For me, the abundance of free time an English literature degree gifts me with represents, simultaneously, the best and worst things about my uni experience.
I have 10 contact hours a week: 3 hours of lectures and 7 hours of seminars. 10 hours. There are 168 hours in a week, so this somewhat meagre deduction of 10 from this grand total leaves me with 158 hours in excess. The average person sleeps for about 8 hours a night; as an English lit student, I probably do a little more than this so I will take away the 58 hours and assign those to somnolence.
This leaves me, still, with 100 hours free a week. I know in this time the uni recommends reading, but this calculation is based on the absolute essentials, the things I must do: sleep and attend uni, though, even I’ll admit, the latter is hazy.
100 hours is a daunting figure to be faced with weekly, yet strangely liberating. To know that I have 100 hours a week in which to do what I like is a freedom I have not been granted since my toddling years, where I was too young, mentally, and physically incapable of capitalising on this freedom. Perhaps, I will not be granted this again until I retire where I will, probably, be too old, mentally, and physically incapable of capitalising on this freedom.
What to do then? What to do with this excessive wealth? Should I create? Should I learn? Should I exercise? Should I think? Should I attempt to better myself holistically by synthesising all of these previous options? These questions habitually eat away at me as I watch each hour pass; I think about what I could be doing more than actually doing it, setting myself ridiculously ambitious goals that I will never, realistically, achieve.
So I distract myself with the superficial; endlessly scrolling and scrolling and scrolling through my phone; indulging in Netflix series I have no real interest in, but watch for the sake of it; engaging in pointless conversations with fellow students as we all refuse to acknowledge the fact that we are whittling away our respective bulks by doing nothing in particular.
So as another Sunday rolls around, as they often seem to, I find myself reviewing my week, usually at 2 am in another installation of my ongoing existential crisis, asking what I have done in these past seven days that is of any worth. I come to the depressing conclusion that I have achieved nothing notable that week, another write-off to rip from the calendar page, resolving to do better next time.

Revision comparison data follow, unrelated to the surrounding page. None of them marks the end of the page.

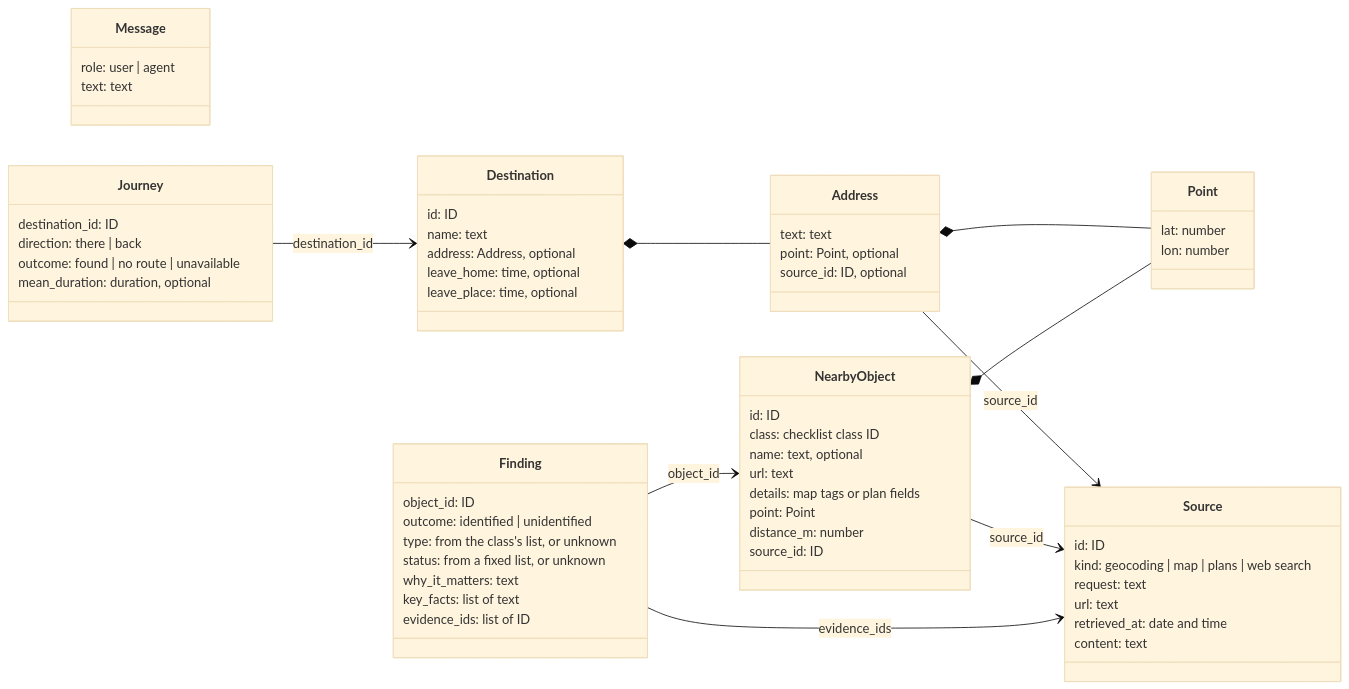
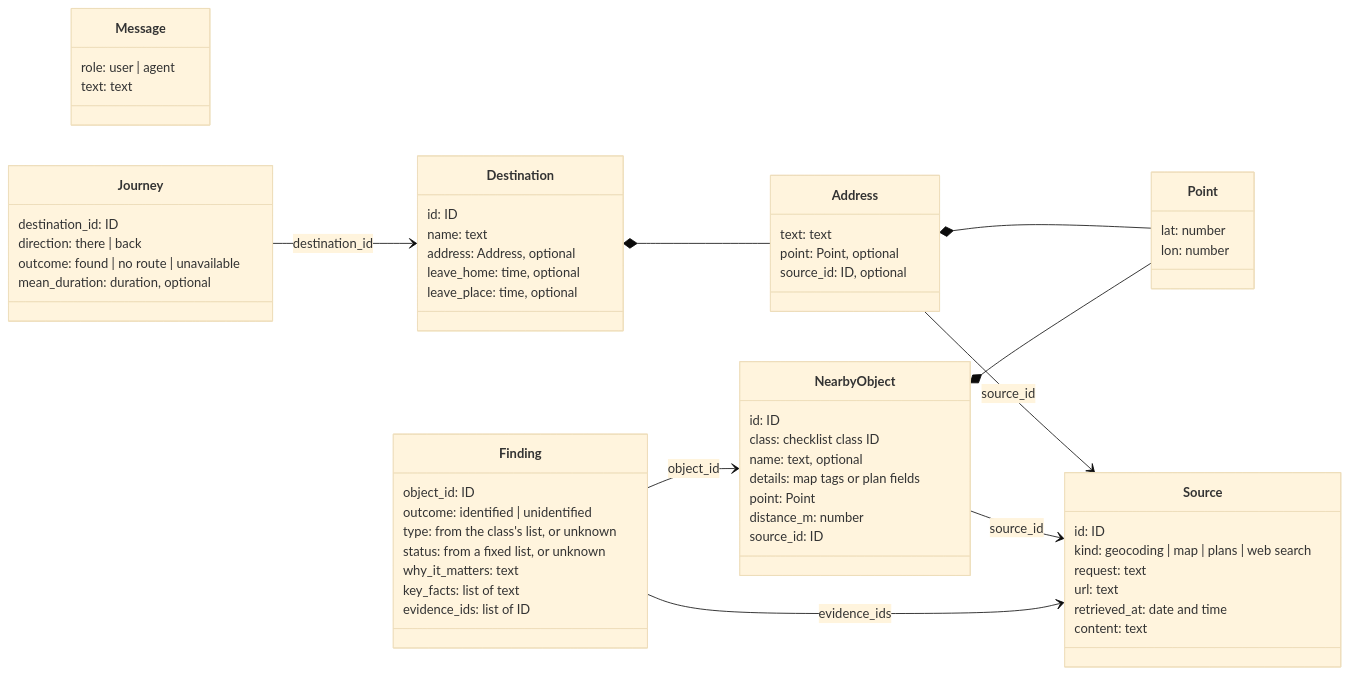
Before and after one commit to avashchenkov/out-of-frame: the second of 2 diagrams in docs/architecture.md, drawn with Mermaid (base theme). The commit also changed other lines of this file, not shown here.

````diff
--- a/docs/architecture.md
+++ b/docs/architecture.md
@@ -216,65 +217,64 @@
 ```mermaid
 classDiagram
     direction LR
     class Message {
         role: user | agent
         text: text
     }
     class Address {
         text: text
         point: Point, optional
         source_id: ID, optional
     }
     class Point {
         lat: number
         lon: number
     }
     class Destination {
         id: ID
         name: text
         address: Address, optional
         leave_home: time, optional
         leave_place: time, optional
     }
     class Source {
         id: ID
         kind: geocoding | map | plans | web search
         request: text
         url: text
         retrieved_at: date and time
         content: text
     }
     class NearbyObject {
         id: ID
         class: checklist class ID
         name: text, optional
-        url: text
         details: map tags or plan fields
         point: Point
         distance_m: number
         source_id: ID
     }
     class Finding {
         object_id: ID
         outcome: identified | unidentified
         type: from the class's list, or unknown
         status: from a fixed list, or unknown
         why_it_matters: text
         key_facts: list of text
         evidence_ids: list of ID
     }
     class Journey {
         destination_id: ID
         direction: there | back
         outcome: found | no route | unavailable
         mean_duration: duration, optional
     }
     Destination *-- Address
     Address *-- Point
     Address --> Source : source_id
     NearbyObject *-- Point
     NearbyObject --> Source : source_id
     Finding --> NearbyObject : object_id
     Finding --> Source : evidence_ids
     Journey --> Destination : destination_id
 ```
````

Sometimes, however, the more optimistic section of my brain prompts me now as I write, that I have often managed to use the time effectively. By writing, by reading, by going out with friends. Merely by enjoying the hours I harbour, I realise that I am climbing the mountain of time I see in front of me each week in a beneficial way. I may not have finished, or even started, my best-selling novel yet, or written an Ivor-Novello-winning album, or got in any sort of shape, or realised my true purpose in life.
But I did go and watch the football at The Goose with my friends on Tuesday, and I actually finished all the English lit reading for next week, and I wrote this article, and I managed to have a go at making a curry. These small things, while not amassing to an epic achievement or anything even remotely close, are evidence that not all of my free time is pointlessly squandered; I am not wasting my life entirely.
In these 100 hours which I am blessed with each week, I often find myself enjoying the simple ways in which I use them, and for me, that is enough.